I’m hearing a lot about testing multiple small things and spreading what works – rather than investing in single Big Bang solutions. The world is moving too fast…
— Chris Bolton (@whatsthepont) June 14, 2018
“How ambitious can organisations be in using digital technology?” was the theme of two recent events I contributed to for the Wales Audit Office Good Practice Team.
It served as both a reminder of the issues our organisations are grappling with – as well as unearthing some opportunities we are yet to exploit.
Here’s a round-up of my post-match thoughts:
Success in digital transformation depends on mindset, not technology
The problem is that digital change requires a completely different mindset, not just skill-set. The consumerisation of IT means we are forever playing catch-up. Employees are using popular tech and devices at home and then introducing them in the workplace, whilst customers are using better tech than most of our organisations can hope to provide.
Redesigning our services around this is cultural rather than technological. It means we need to adopt very different organisational behaviours.
Stop talking, start experimenting
Organisations are still over-thinking digital and being cautious – waiting for the landscape to settle before they decide what they do. Arguably this ‘wait and see’ option is more ‘wait and die’.
When you don’t really know the way forward the best strategy is to spread your bets with small experiments. It’s these low-cost practical tests that show whether the fundamental assumptions are correct and what they mean for your business.
A focus on cost-cutting is a danger in transformation plans
Focusing everything on cost savings is outdated and will ultimately have longer-term implications for business in the digital era. There’s a huge opportunity for companies to broaden the lens and widen their ambition:
- Rebuilding organisation’s as a platform – enabling people to select the suppliers and services they themselves want
- Rewiring your organisation for the network era – stripping out hierarchy and management and making a transition to decentralised decision making
- Automating everything that can be automated. But not before stripping out legacy protocols and systems.

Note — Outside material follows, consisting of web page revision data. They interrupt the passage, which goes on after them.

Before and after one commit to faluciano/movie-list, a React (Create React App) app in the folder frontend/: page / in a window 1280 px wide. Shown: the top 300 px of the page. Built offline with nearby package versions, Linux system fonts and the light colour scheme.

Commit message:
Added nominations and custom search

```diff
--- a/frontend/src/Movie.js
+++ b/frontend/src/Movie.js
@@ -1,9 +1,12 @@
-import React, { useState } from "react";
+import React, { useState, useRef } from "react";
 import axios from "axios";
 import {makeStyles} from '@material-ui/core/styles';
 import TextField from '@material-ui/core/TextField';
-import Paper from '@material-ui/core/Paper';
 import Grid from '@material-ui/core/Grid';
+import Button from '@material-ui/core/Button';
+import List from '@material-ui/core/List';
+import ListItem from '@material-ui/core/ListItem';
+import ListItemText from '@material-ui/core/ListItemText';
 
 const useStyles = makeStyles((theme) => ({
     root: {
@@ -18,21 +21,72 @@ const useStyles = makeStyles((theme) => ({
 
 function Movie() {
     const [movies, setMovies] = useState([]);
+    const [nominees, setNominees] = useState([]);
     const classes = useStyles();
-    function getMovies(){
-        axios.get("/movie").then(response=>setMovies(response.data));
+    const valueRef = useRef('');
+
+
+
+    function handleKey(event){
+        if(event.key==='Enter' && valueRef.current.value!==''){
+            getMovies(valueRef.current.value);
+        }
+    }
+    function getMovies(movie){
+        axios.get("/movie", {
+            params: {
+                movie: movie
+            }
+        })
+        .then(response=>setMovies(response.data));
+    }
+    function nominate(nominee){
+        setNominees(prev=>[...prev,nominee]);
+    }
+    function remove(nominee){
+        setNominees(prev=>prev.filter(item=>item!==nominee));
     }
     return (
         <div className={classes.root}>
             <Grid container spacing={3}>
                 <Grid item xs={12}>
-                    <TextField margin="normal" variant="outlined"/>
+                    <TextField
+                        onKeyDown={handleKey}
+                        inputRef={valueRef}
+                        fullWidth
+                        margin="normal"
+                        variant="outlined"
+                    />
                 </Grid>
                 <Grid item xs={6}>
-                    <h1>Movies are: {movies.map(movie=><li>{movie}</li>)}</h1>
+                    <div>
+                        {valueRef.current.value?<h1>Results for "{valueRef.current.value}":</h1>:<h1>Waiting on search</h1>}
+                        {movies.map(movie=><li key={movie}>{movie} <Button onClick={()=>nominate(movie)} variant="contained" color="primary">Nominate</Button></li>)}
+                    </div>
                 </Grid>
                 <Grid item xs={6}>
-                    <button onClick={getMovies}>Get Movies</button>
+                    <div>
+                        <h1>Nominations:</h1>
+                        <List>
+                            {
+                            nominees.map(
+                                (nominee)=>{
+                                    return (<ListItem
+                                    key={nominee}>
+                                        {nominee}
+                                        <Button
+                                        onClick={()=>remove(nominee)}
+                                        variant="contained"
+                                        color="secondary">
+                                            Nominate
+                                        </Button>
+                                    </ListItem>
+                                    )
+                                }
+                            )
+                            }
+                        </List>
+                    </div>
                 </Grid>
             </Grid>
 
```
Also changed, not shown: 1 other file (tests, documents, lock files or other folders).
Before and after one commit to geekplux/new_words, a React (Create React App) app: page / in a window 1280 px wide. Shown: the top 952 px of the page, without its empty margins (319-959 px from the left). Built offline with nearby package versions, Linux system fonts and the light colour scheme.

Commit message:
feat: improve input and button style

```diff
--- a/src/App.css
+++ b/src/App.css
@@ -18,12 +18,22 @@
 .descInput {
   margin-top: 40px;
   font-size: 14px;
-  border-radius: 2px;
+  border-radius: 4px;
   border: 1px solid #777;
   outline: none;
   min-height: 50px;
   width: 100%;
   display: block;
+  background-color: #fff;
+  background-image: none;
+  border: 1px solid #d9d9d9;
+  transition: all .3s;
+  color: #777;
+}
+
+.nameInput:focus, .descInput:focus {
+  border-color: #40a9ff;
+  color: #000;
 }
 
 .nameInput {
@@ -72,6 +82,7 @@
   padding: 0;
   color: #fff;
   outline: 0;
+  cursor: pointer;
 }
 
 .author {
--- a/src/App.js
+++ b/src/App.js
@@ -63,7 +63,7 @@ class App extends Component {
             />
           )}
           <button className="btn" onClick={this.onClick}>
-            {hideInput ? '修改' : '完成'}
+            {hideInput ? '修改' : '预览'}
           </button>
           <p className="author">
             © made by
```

Decommissioning old world services as you launch new ones, reserving your people for worthwhile jobs that add value to their lives and those of others.
In reality, many of us are delivering the same services as we did in 1970, just with shiny websites and ‘customer portals’. That’s not transformation, that’s stagnation.
Technology cannot solve your organisation’s deep problems
If someone gives you the digital sales pitch as a golden bullet for systems that are fundamentally broken my advice is, don’t believe them – Shirley Ayres
The problem I have with digital cheerleading is two-fold:
- The implication that all our problems are easily ‘solvable’
- The subsequent rush towards technology – as if digital is the only solution.
The evidence that technology makes us more productive is weak at best. There’s an ever-increasing gap between technological sophistication and work actually being performed.
This is because we are simply taking existing ways of working and digitising them – effectively just transferring today’s problems to another platform.
‘Digital transformation’ is rarely about digital, or transformation.
It’s actually about the processes by which you change your business model or approach. Some of which will have digital elements.
We need to talk about leadership in a digital age
Digital illiteracy will get you fired long before a robot does. Digital is now not just part of the economy — it is the economy. Rather than it being the responsibility of an elite few surely anyone in a publicly funded role must be digitally literate?
Perhaps leadership in the digital age is less a set of skills and more a set of behaviours.
The challenge for current leaders and public sector organisations is the legacy thinking and a business model disconnected from citizens living digital lifestyles.
What is digital transformation anyway?
If your transformation doesn’t significantly change the customer experience of interacting with you, then it is not a transformation.
Indeed, the first rule of digital transformation is not to talk about digital transformation.
Let’s think about that for a second. The concept that businesses are betting on is something that the general population just doesn’t understand – even though they need to play a part in that transformation at work – and the entire premise of digital transformation relies on people.
Making the opportunities of digital real for people is becoming one of the most pressing priorities for our organisations.
Our biggest challenges are dealing with people’s belief systems, addiction to legacy processes and cognitive biases.
Digital transformation is not a ‘thing’.
It’s a race you can’t win with no end destination.